[Opening EXTRACTED DATA section]

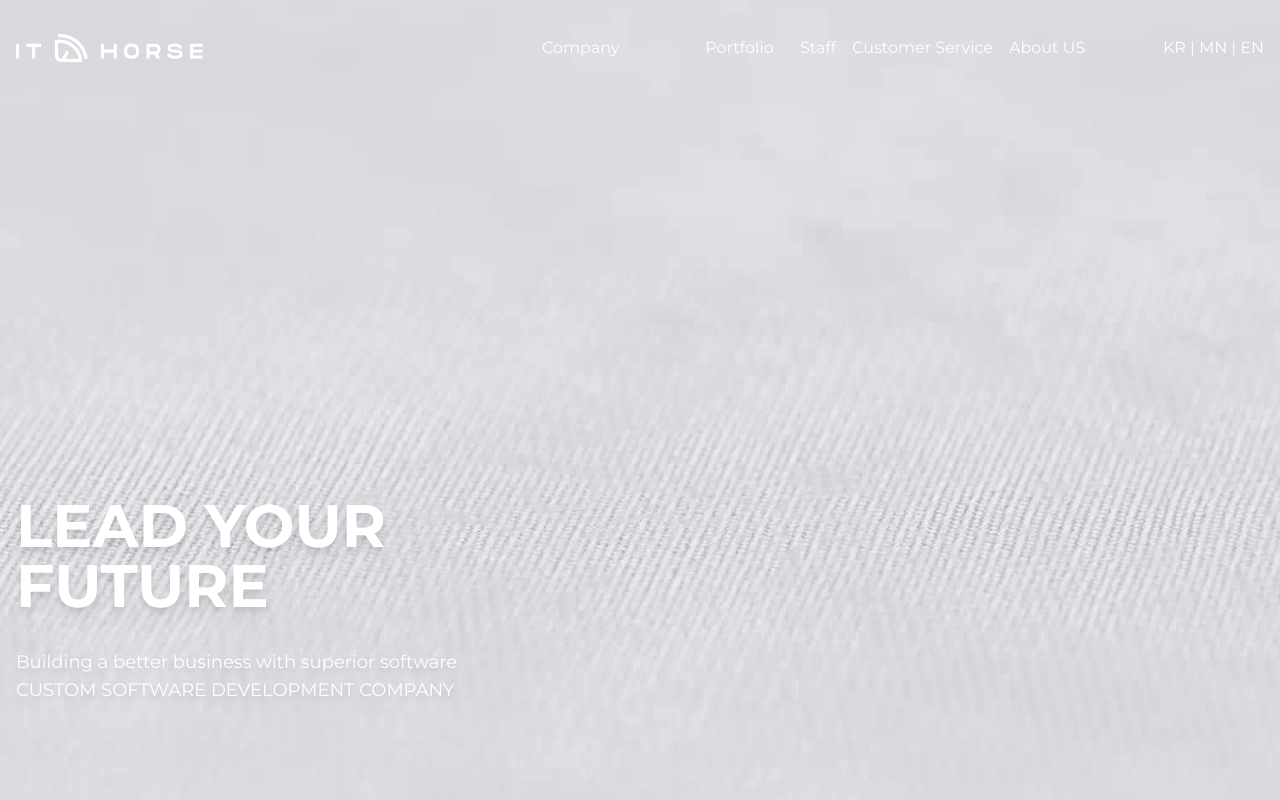
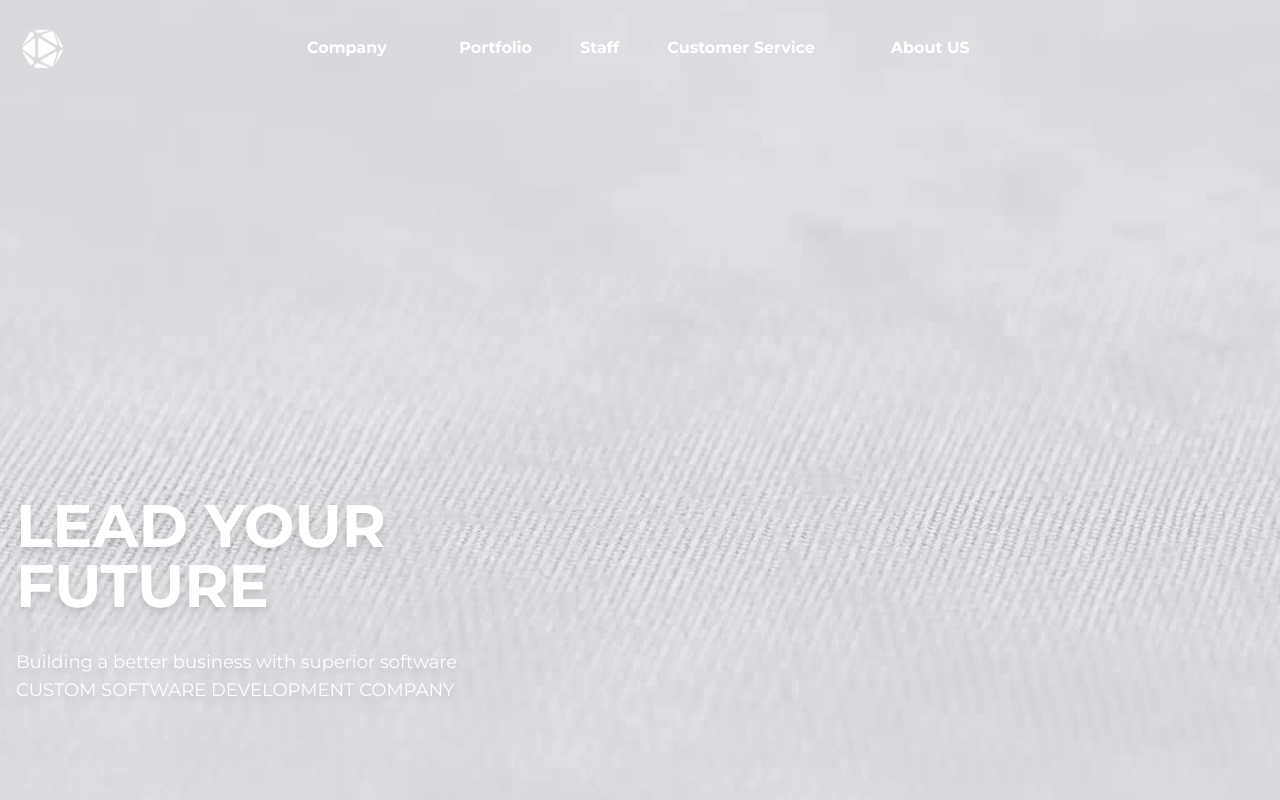
Before and after one commit to bilguun0633/it-horse, a Next.js app: page / in a window 1280 px wide. Shown: the top 800 px of the page. Built offline with nearby package versions, Linux system fonts and the light colour scheme; grey boxes are pictures that could not be loaded.

Commit message:
update header

```diff
--- a/src/components/layout/Header.jsx
+++ b/src/components/layout/Header.jsx
@@ -1,8 +1,7 @@
 import Image from "next/image";
 import Link from "next/link";
-import { OnClickOutside } from "@/lib/utils/on-click-outside";
-import { useState, useRef } from "react";
-import { AnimatePresence, motion } from "framer-motion";
+import { useState, useEffect } from "react";
+import { motion } from "framer-motion";
 import Hamburger from "hamburger-react";
 import { useRouter } from "next/router";
 import Flag from "react-flagkit";
@@ -10,8 +9,6 @@ import useTranslation from "next-translate/useTranslation";
 
 export default function Header() {
   // const { t } = useTranslation("main");
-
-  const [show, setShow] = useState(false);
 
   const router = useRouter();
 
@@ -24,6 +21,24 @@ export default function Header() {
   const { pathname } = useRouter();
 
   const isHome = pathname === "/";
+  const [isHover, setIsHover] = useState(false);
+  const [isScrolled, setIsScrolled] = useState(false);
+
+  useEffect(() => {
+    const handleScroll = () => {
+      if (window.scrollY > 64) {
+        setIsScrolled(true);
+      } else {
+        setIsScrolled(false);
+      }
+    };
+
+    window.addEventListener("scroll", handleScroll);
+
+    return () => {
+      window.removeEventListener("scroll", handleScroll);
+    };
+  }, []);
 
   const list = [
     {
@@ -108,174 +123,59 @@ export default function Header() {
 
   return (
     <div
-      className={`top-0 inset-x-0 z-50 h-fit transitioned ${
-        isHome ? "fixed text-white " : "bg-white text-black sticky"
+      className={`fixed inset-x-0 top-0 z-50 h-fit transition ${
+        !isHome || isHover || isScrolled
+          ? "bg-white"
+          : "text-white bg-transparent"
       }`}
     >
-      <div className="relative container lg:flex lg:justify-end">
+      <div className="container">
+        <div className="relative flex items-center justify-center w-full">
+          <div className="absolute top-0 left-0 flex items-center justify-center h-16 lg:h-24">
             <Link href="/">
-          <div className="absolute flex items-center h-24 left-4">
               <Image
-              src={isHome ? `/image/logo.png` : "/image/logo-dark.png"}
-              alt=""
-              width={187}
-              height={28}
+                src={`/icons/it-horse-${
+                  !isHome || isHover || isScrolled ? "blue" : "white"
+                }.png`}
+                alt="logo"
+                width={50}
+                height={50}
+                layout="fixed"
               />
+            </Link>
           </div>
-        </Link>
-        <div className="h-24 hover:h-fit transition-all overflow-hidden gap-4 2xl:gap-14 lg:flex ">
-          {list.map(({ url, name, dropdown }, index) => (
-            <div className="" key={index}>
-              <Link href={url}>
-                <div className="flex items-center h-24 text-sm cursor-pointer xl:text-base transitioned hover:text-primary">
+          <motion.div
+            onMouseEnter={() => setIsHover(true)}
+            onMouseLeave={() => setIsHover(false)}
+            transition={{ duration: 0.3 }}
+            animate={{ height: isHover ? "auto" : "96px" }}
+            className="hidden gap-12 overflow-hidden lg:flex"
+          >
+            {list.map(({ name, dropdown }, index) => (
+              <div key={index}>
+                <p className="flex items-center justify-center h-24 font-bold transition cursor-default">
                   {name}
-                </div>
-              </Link>
-
-              <div className="flex flex-col gap-4">
-                {dropdown?.map(({ name, url }, index) => (
-                  <Link href={url} key={index}>
-                    <div className="flex items-center text-sm cursor-pointer xl:text-base transitioned hover:text-primary">
+                </p>
+                <motion.div
+                  animate={{ opacity: isHover ? 1 : 0 }}
+                  className="flex flex-col items-center gap-4 pb-12 text-sm text-[#586772]"
+                >
+                  {dropdown.map(({ name, url }, index) => (
+                    <Link
+                      href={url}
+                      key={index}
+                      className="transition hover:text-blue"
+                      onClick={() => setIsHover(false)}
+                    >
                       {name}
-                    </div>
                     </Link>
                   ))}
-              </div>
+                </motion.div>
               </div>
             ))}
+          </motion.div>
         </div>
-
-        <div className="items-center flex hover:text-primary">KR | MN | EN</div>
       </div>
     </div>
   );
 }
-
-function Dropdown({ name, dropdown, url }) {
-  const router = useRouter();
-
-  const [show, setShow] = useState(false);
-
-  const ref = useRef();
-
-  OnClickOutside(ref, () => setShow(false), show);
-  return (
-    <div
-      className="relative h-full cursor-pointer text-base-600 hover:text-primary transitioned"
-      onMouseOver={() => setShow(true)}
-      ref={ref}
-    >
-      <div
-        className="flex items-center h-full gap-0.5 text-sm xl:text-base"
-        onClick={() => {
-          if (url) {
-            router.push(url);
-          }
-        }}
-      >
-        {name}
-        <i className="mt-0.5 text-xl ri-arrow-down-s-line"></i>
-      </div>
-      <AnimatePresence>
-        {show && (
-          <motion.div
-            initial={{ opacity: 0, y: -3 }}
-            animate={{ opacity: 1, y: 0 }}
-            exit={{ opacity: 0, y: -3 }}
-            transition={{ duration: 0.3, type: "spring" }}
-            onMouseLeave={() => setShow(false)}
-            className="absolute flex flex-col gap-1 p-6 right-0 xl:left-0 rounded shadow-lg w-72 top-[100px] bg-white z-50"
-          >
-            {dropdown.map(({ name, url }, index) => (
-              <Link href={url} key={index}>
-                <div className="w-full p-3 rounded cursor-pointer text-base-300 hover:text-primary transitioned hover:bg-black/5">
-                  {name}
-                </div>
-              </Link>
-            ))}
-          </motion.div>
-        )}
-      </AnimatePresence>
-    </div>
-  );
-}
-
-function MobileDropdown({ show, list, onClose, handleLocale, router }) {
-  const [dropdownIndex, setDropdownIndex] = useState(null);
-
-  function handleClick(index) {
-    if (dropdownIndex === index) {
-      setDropdownIndex(null);
-    } else {
-      setDropdownIndex(index);
-    }
-  }
-
-  return (
-    <AnimatePresence>
-      {show && (
-        <motion.div
-          initial={{ opacity: 0, height: 0 }}
-          animate={{ opacity: 1, height: "auto" }}
-          exit={{ opacity: 0, height: 0 }}
-          transition={{ duration: 0.3 }}
-          className="absolute w-full overflow-hidden bg-white border-b top-16 border-base-50"
-        >
-          <div className="flex flex-col items-center gap-4 p-4">
-            {list.map(({ dropdown, name, url }, index) => {
-              if (dropdown) {
-                return (
-                  <div key={index}>
-                    <h4
-                      className="flex items-center h-full gap-2 text-lg cursor-pointer lg:text-xl text-base-600 active:scale-75 transitioned"
-                      onClick={() => handleClick(index)}
-                    >
-                      {name}
-                      <i
-                        className={`mt-0.5 text-2xl ri-arrow-down-s-line transitioned ${
-                          dropdownIndex === index ? "rotate-180" : ""
-                        }`}
-                      ></i>
-                    </h4>
-                    <AnimatePresence>
-                      {dropdownIndex === index && (
-                        <motion.div
-                          initial={{ opacity: 0, height: 0 }}
-                          animate={{ opacity: 1, height: "auto" }}
-                          exit={{ opacity: 0, height: 0 }}
-                          transition={{ duration: 0.3 }}
-                          className="overflow-hidden"
-                        >
-                          <div className="flex flex-col items-center gap-4 pt-4">
-                            {dropdown.map(({ name, url }, index) => (
-                              <Link href={url} key={index} onClick={onClose}>
-                                <div className="flex items-center h-full cursor-pointer text-base-400 active:text-primary transitioned">
-                                  {name}
-                                </div>
-                              </Link>
-                            ))}
-                          </div>
-                        </motion.div>
-                      )}
-                    </AnimatePresence>
-                  </div>
-                );
-              } else {
-                return (
-                  <Link href={url} key={index} onClick={onClose}>
-                    <div className="flex items-center h-full text-lg cursor-pointer lg:text-xl text-base-600 active:scale-75 transitioned">
-                      {name}
-                    </div>
-                  </Link>
-                );
-              }
-            })}
-            {/* <button onClick={handleLocale}>
-              <Flag country={router.locale === "en" ? "MN" : "US"} />
-            </button> */}
-          </div>
-        </motion.div>
-      )}
-    </AnimatePresence>
-  );
-}
--- a/src/components/layout/Provider.jsx
+++ b/src/components/layout/Provider.jsx
@@ -1,11 +1,20 @@
 import Header from "./Header";
 import Footer from "./Footer";
+import { useRouter } from "next/router";
 
 export default function Provider({ children }) {
+  const { pathname } = useRouter();
+
+  const isHome = pathname === "/";
+
   return (
     <div>
       <Header />
-      <main className="min-h-[calc(100svh-64px)] lg:min-h-[calc(100svh-96px)] flex flex-col">
+      <main
+        className={`min-h-[calc(100svh-64px)] lg:min-h-[calc(100svh-96px)] flex flex-col ${
+          !isHome ? "mt-16 lg:mt-24" : ""
+        }`}
+      >
         {children}
       </main>
       <Footer />
```
Also changed, not shown: public/icons/it-horse-blue.png (added), public/icons/it-horse-white.png (added). Lines whose indentation alone changed are shown as unchanged.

[Closing EXTRACTED DATA section]

AIM OF THE TASK » Return all lines from the data that include the string "motion".

COMPLETED EXERCISE »
-import { AnimatePresence, motion } from "framer-motion";
+import { motion } from "framer-motion";
+          <motion.div
+                <motion.div
+                </motion.div>
+          </motion.div>
-          <motion.div
-          </motion.div>
-        <motion.div
-                        <motion.div
-                        </motion.div>
-        </motion.div>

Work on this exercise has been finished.